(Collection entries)
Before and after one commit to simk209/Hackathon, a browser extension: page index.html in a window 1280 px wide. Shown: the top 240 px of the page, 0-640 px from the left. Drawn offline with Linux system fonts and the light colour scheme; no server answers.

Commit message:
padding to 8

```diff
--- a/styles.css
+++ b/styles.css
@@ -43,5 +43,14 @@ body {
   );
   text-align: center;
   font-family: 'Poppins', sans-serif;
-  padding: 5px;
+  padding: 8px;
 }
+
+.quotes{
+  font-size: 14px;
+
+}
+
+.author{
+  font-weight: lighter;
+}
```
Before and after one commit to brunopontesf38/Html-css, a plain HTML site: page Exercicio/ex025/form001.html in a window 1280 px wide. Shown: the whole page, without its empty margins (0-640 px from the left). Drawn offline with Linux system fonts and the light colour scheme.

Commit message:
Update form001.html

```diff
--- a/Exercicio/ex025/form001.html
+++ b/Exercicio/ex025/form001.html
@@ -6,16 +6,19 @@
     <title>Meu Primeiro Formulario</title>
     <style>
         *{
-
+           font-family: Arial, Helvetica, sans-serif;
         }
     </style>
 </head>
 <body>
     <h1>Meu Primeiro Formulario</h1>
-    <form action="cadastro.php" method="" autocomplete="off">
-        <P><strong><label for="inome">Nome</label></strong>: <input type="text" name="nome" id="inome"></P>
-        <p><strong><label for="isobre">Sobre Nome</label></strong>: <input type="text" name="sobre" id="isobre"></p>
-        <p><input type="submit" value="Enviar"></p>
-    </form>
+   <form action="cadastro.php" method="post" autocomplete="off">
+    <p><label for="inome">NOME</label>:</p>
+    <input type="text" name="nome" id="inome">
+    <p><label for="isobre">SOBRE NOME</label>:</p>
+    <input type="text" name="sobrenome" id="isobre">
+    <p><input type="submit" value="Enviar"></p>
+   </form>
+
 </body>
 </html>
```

---

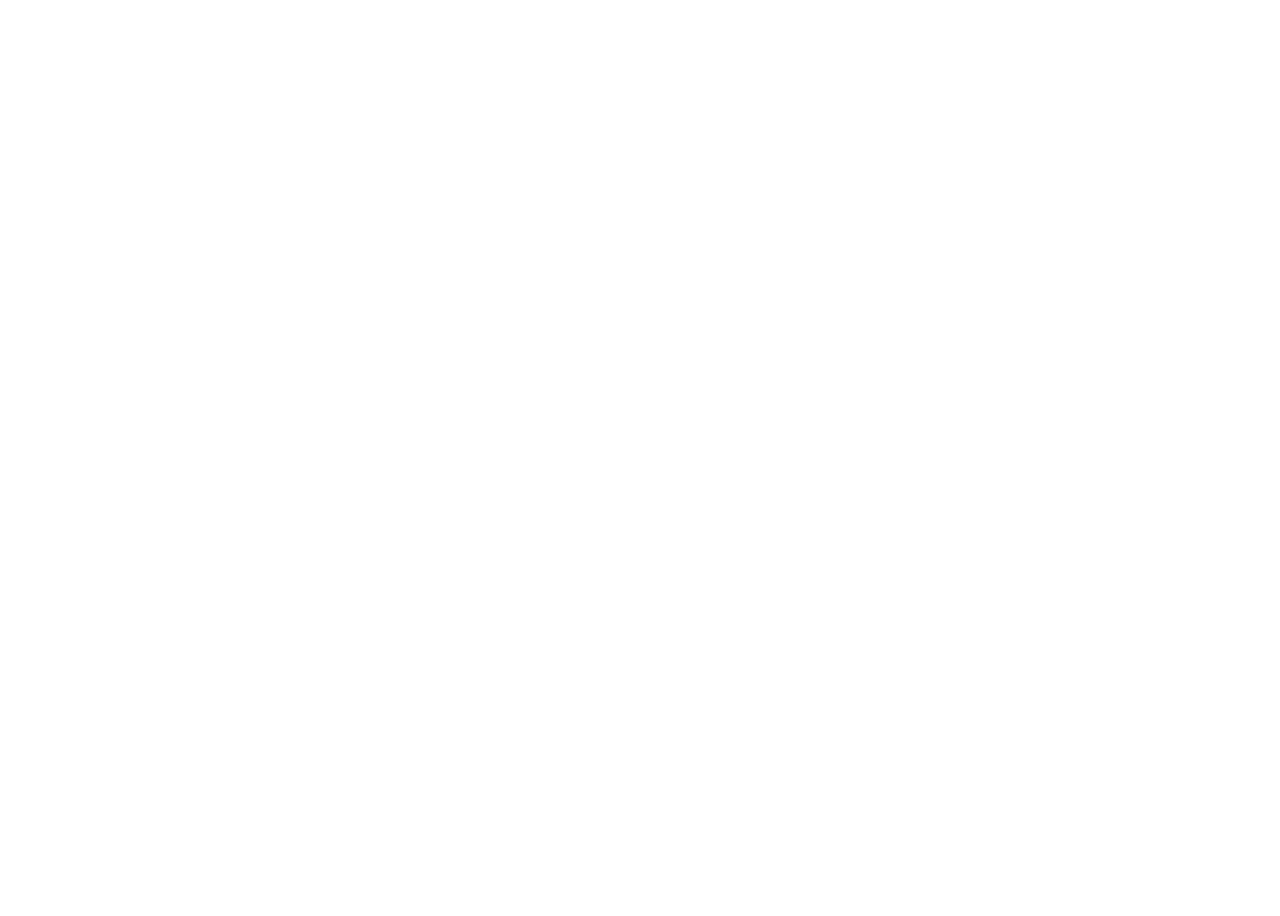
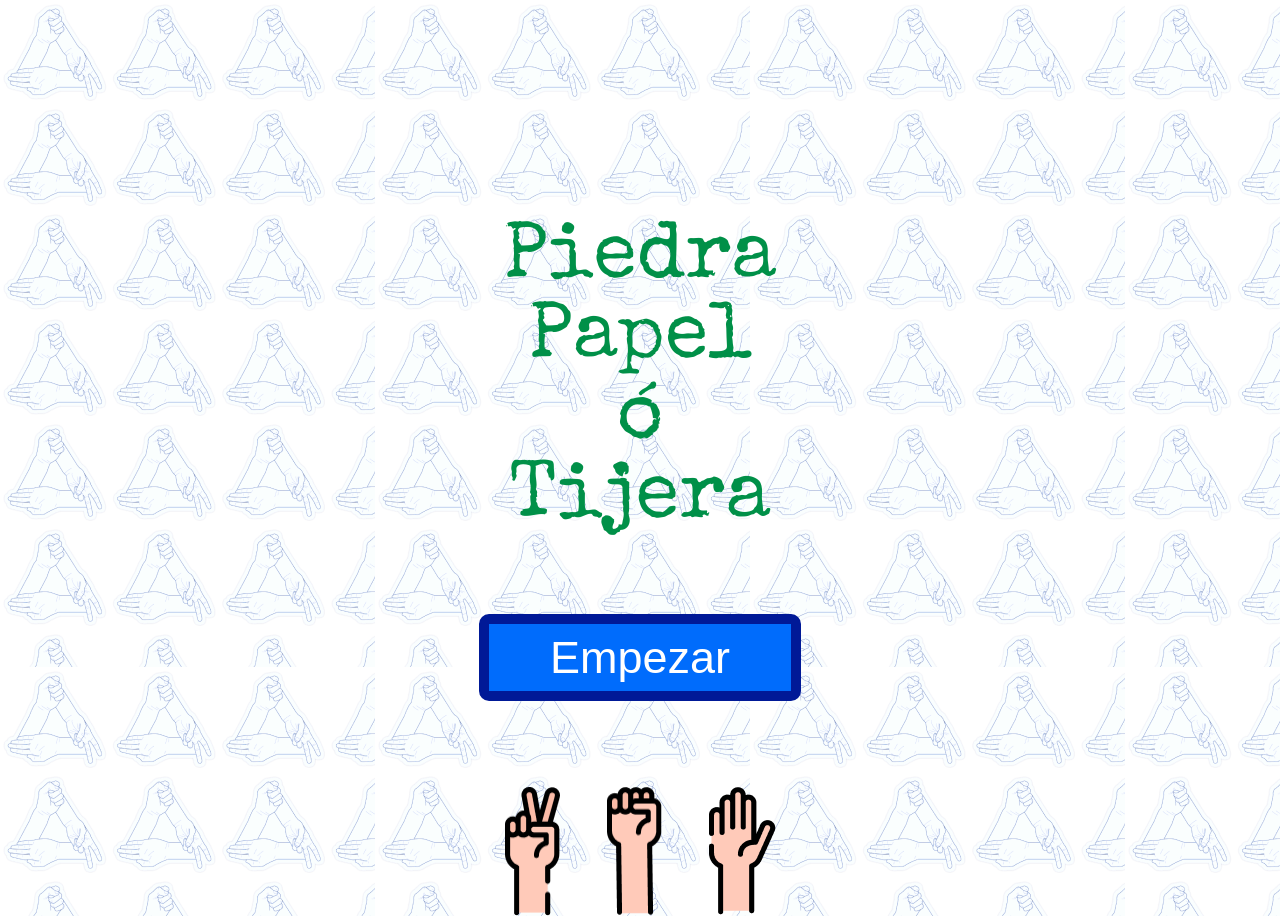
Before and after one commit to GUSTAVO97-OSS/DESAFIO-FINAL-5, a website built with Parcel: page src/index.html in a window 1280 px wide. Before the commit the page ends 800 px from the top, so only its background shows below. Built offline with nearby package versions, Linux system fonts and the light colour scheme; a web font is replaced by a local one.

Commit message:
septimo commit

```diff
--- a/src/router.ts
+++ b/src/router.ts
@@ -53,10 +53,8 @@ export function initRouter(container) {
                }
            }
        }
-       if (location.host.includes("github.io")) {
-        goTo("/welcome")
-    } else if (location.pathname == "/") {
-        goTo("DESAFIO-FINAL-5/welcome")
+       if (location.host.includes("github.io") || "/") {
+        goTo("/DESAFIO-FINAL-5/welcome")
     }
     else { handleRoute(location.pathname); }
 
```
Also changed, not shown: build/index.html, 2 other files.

EXERCISE DIRECTIONS: Read the entries above and find each line holding the word "index". Copy it out.

SOLUTION TO THE EXERCISE:
Before and after one commit to simk209/Hackathon, a browser extension: page index.html in a window 1280 px wide. Shown: the top 240 px of the page, 0-640 px from the left. Drawn offline with Linux system fonts and the light colour scheme; no server answers.
Before and after one commit to GUSTAVO97-OSS/DESAFIO-FINAL-5, a website built with Parcel: page src/index.html in a window 1280 px wide. Before the commit the page ends 800 px from the top, so only its background shows below. Built offline with nearby package versions, Linux system fonts and the light colour scheme; a web font is replaced by a local one.
Also changed, not shown: build/index.html, 2 other files.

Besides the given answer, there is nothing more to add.